NOTE: In OpenVMS Version 7.2-1 and earlier, all pseudo-terminal (FT) device protection codes were set by the driver to (S:RWLP,O:RWLP,G,W). In OpenVMS Version 7.3 and later, only device FTA0 is set to this forced protection. This allows the system manager the option of modifying the FTA0 device protection later in the boot process. This new protection is inherited from FTA0 by any new FT devices created thereafter (as well as other settings originating from the SECURITY class DEVICE TERMINAL template profile, such as ACLs). A system manager can modify FTA0 manually, or change the SYSTARTUP_VMS.COM command procedure. For example:
$ SET SECURITY/CLASS=DEVICE - _$ /PROTECTION=(S:RWLP,O:RWLP,G:RW,W:R) FTA0:
If the device protection for FTA0 is left unmodified, the behavior is unchanged from versions of OpenVMS prior to Version 7.3. That behavior is that all terminals except FT pseudo-terminal devices inherit their device protection and other security characteristics from the TERMINAL template profile. All FTA pseudo-terminal devices inherit their protection from FTA0, which by default is set to (S:RWLP,O:RWLP,G,W). Other settings, such as ACLs, are inherited from the TERMINAL template profile. This ensures compatibility with existing applications.
When a user logs in on a terminal, the operating system modifies the profile so the owner becomes the UIC of the process logging in to the terminal. The original security profile for the terminal is restored when the user logs out.
All logical or physical I/O to a spooled device requires privilege.
The LOG_IO privilege allows the user's process to execute the Queue I/O Request ($QIO) system service to perform logical-level I/O operations. LOG_IO privilege is also required for certain device-control functions, such as setting permanent terminal elements.
The PHY_IO privilege allows the user's process to execute the Queue I/O Request ($QIO) system service to perform physical-level I/O operations. The PHY_IO privilege also grants LOG_IO privilege.
To create a permanent mailbox or mark it for deletion requires PRMMBX privilege.
Kinds of auditing performed
The following types of events can be audited, provided the security administrator enables auditing for the appropriate event class:
|Event audited||When audit occurs|
|Access||For nonshareable devices, when the process calls $ASSIGN; for a shareable device, when the process calls $QIO|
|Creation||When a process creates a virtual device like a mailbox|
|Deletion||When a process deletes a virtual device like a mailbox|

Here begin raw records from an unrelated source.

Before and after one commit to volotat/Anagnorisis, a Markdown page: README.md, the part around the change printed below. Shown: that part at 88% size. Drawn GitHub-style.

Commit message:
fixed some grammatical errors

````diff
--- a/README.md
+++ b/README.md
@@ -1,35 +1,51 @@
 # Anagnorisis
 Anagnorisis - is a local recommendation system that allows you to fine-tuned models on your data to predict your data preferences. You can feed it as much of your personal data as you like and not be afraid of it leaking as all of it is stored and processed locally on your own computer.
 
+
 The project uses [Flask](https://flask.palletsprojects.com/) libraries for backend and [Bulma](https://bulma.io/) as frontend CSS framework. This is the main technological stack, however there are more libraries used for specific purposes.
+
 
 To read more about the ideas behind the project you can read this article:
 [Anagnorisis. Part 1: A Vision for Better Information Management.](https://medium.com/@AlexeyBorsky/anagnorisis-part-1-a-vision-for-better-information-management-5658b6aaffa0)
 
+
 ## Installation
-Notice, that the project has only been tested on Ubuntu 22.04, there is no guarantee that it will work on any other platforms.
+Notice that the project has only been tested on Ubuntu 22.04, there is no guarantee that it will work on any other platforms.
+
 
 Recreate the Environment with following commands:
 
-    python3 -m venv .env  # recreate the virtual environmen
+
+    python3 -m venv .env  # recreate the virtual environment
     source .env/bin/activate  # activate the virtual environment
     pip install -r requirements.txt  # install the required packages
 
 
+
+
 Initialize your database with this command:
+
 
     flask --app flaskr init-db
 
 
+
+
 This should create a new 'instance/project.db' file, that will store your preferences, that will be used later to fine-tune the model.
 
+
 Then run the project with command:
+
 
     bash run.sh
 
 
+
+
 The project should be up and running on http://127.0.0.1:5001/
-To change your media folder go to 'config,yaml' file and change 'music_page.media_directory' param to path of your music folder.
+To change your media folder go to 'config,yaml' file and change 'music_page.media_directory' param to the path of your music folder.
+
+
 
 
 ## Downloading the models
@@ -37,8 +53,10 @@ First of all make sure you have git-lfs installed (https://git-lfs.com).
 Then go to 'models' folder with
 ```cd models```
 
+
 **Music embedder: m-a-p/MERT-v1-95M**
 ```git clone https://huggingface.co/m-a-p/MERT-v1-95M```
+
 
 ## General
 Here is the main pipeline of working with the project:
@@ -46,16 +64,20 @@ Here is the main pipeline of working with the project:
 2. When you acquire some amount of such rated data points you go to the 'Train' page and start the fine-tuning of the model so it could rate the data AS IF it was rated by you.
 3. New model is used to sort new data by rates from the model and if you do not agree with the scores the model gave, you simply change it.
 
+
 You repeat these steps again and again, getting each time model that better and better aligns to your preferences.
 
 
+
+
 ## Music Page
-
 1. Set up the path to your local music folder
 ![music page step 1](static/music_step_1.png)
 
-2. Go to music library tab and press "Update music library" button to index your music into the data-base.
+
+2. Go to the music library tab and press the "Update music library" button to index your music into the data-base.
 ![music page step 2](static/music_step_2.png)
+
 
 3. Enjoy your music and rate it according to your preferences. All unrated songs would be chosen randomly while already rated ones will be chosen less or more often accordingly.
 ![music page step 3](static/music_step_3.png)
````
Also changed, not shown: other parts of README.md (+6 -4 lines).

Permanence of the object
The profile of clusterwide disks and tapes is stored in the object database VMS$OBJECTS.DAT, but other object profiles have to be reset each time the system starts up.